Just by chance, and in order to accommodate 3 way conferences a few weeks later I was give an opportunity to work with all of our Year 6 students for the whole afternoon. A supervisory team of teachers included myself, the Drama teacher, the Secondary Librarian, the Digital Literacies Coordinator, and the Head of Primary.
Remembering Heppell's words, I saw this was a prefect opportunity to involve Year 6 in the initial thinking in designing a new learning space for 2014/15. Students watched a slideshow of about 50 photos of different learning spaces around the world, photos of schools, libraries and offices. During the slideshow, there was a buzz of excitement as students were genuinely surprised at all the different designs. I asked the students to share their thinking with each other by following an "I See I Think I Wonder" routine. Students were then reminded of the design brief and were given the space and time to creatively redesign their existing learning space. They could use a variety of media to create: plasticine, Lego, Minecraft, writable surfaces such as table tops and windows, medium-sized whiteboards as well as large sheets of paper and markers. Students could choose where they wanted to work and with whom they wanted to work or they could work alone. Off they went! Chairs were initially stacked up to make room for 90 students but interestingly, after they started I didn't see one child go and collect a chair to sit on. Students worked under book tubs, in little nooks and crannies around the library, stood around circular tables, on beanbags.

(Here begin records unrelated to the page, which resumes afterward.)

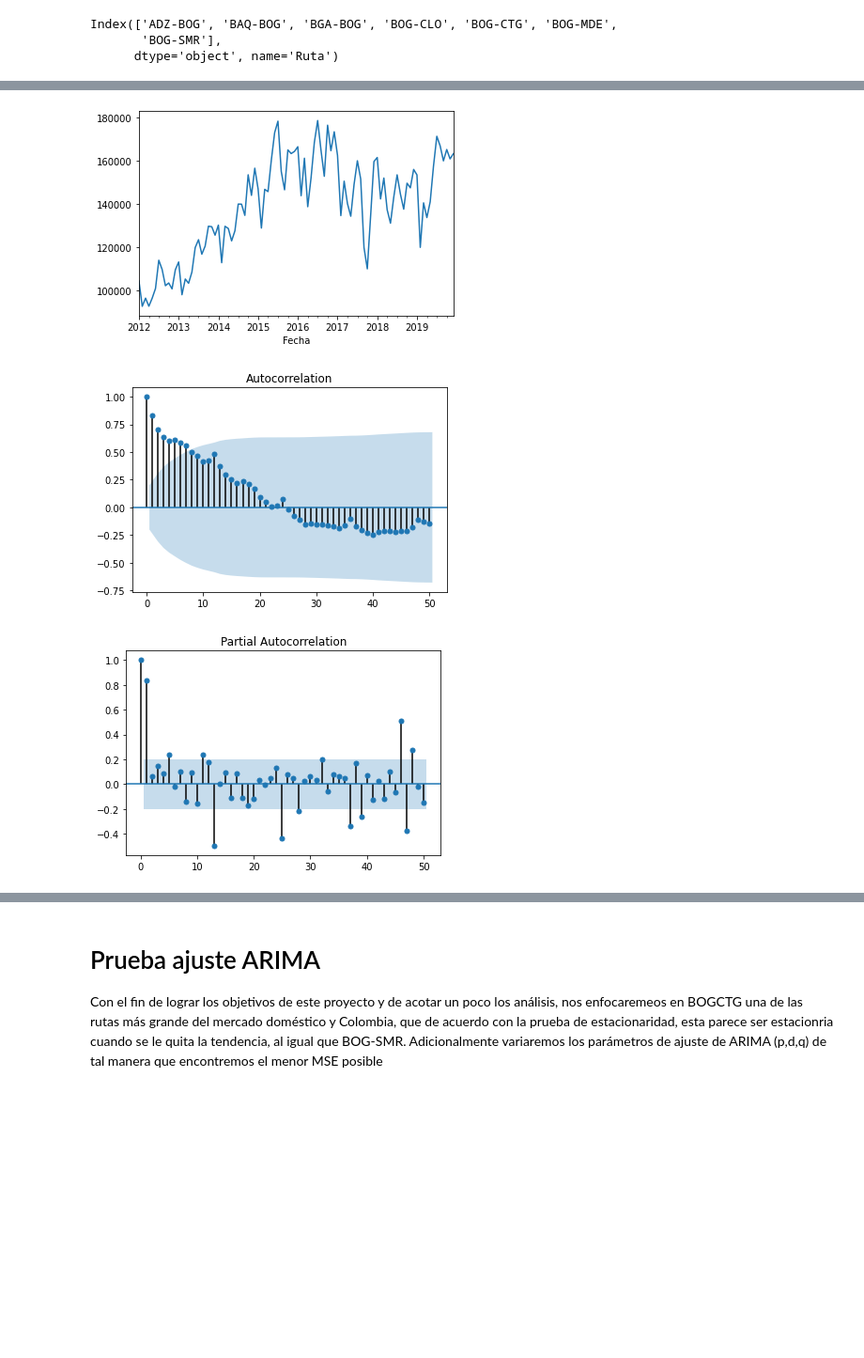
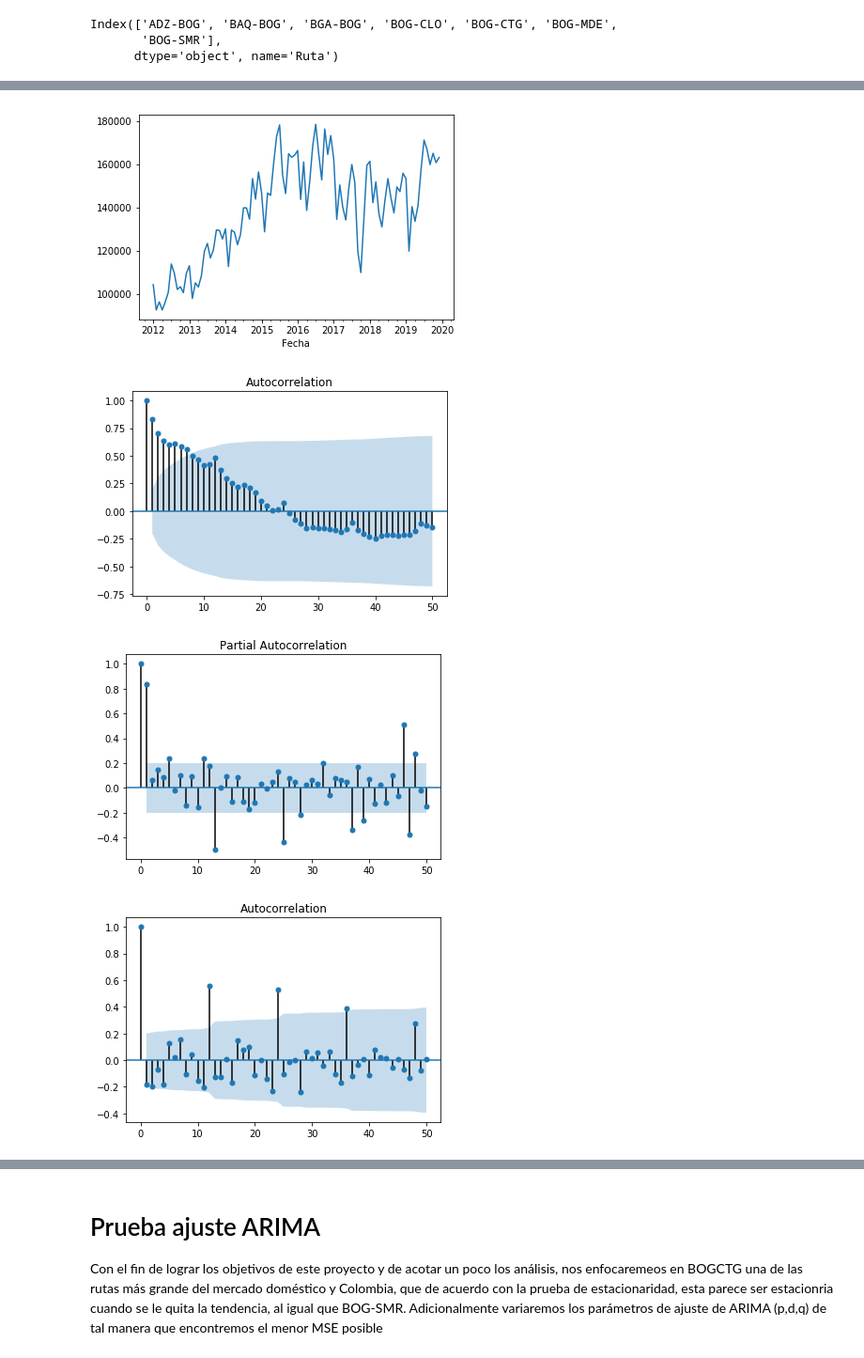
Before and after one commit to dcrojasa/EjerciciosModelosAvanzados1, a Jupyter notebook: Proyecto.ipynb, the cells around one changed output, grey strips where cells are left out. Shown at 94% size. Saved outputs shown, nothing was run; the diff lists cells and outputs as text; code cells hidden in the pictures; blank space fills up the shorter version.

```diff
--- a/Proyecto.ipynb
+++ b/Proyecto.ipynb
@@ -287,11 +290,14 @@ plot_pacf(df3['ADZ-BOG'], lags=50);
 # %%
 df3['BAQ-BOG'].plot()
 plot_acf(df3['BAQ-BOG'], lags=50)
-plot_pacf(df3['BAQ-BOG'], lags=50);
+plot_pacf(df3['BAQ-BOG'], lags=50)
+# autcorrelación sin tendencia
+plot_acf(df3['BAQ-BOG'].diff().iloc[1:], lags=50);
 # %% [output]
-[figure, old version]
+[figure, new version]
-[figure, old version]
+[figure, new version]
-[figure, old version]
+[figure, new version]
+[figure, added]
 # %%
 df3['BGA-BOG'].plot()
 plot_acf(df3['BGA-BOG'], lags=50)
```
Also changed, not shown: parts of 14 cells of this notebook.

The teachers had a job of capturing the process as well as students' thinking. We used iPads to record with photos and video. There was a healthy level of noise in the library with students chatty and excited about their afternoon. They wanted to share their thinking behind their designs so it was easy to record. There were some very creative options: a menu of activities for the day that were activated with a swipe card so that students "would not have to spend days practicing the same thing." A selection of little mini pods where students could work uninterrupted. Colour was also a major theme that came through. Students wanted colour in their lives. They wanted flexible spaces. They didn't necessarily want tables and chairs although many had put them in because they thought they had to. Some sectioned off areas for writing and reading. One student put in additional stairs and extended the classrooms to the outside spaces.
Time flew during the afternoon and there certainly wasn't enough of it. Having said that, there was enough time to allow for creativity. These students could have worked the whole day like this. Students were on task and engaged with an authentic task. The following morning I sent out a quick questionnaire to the students. Five questions were asked so that I could gather some data about the way that they worked that day. You can view their responses here.
You can also listen to a very articulate student share his design below.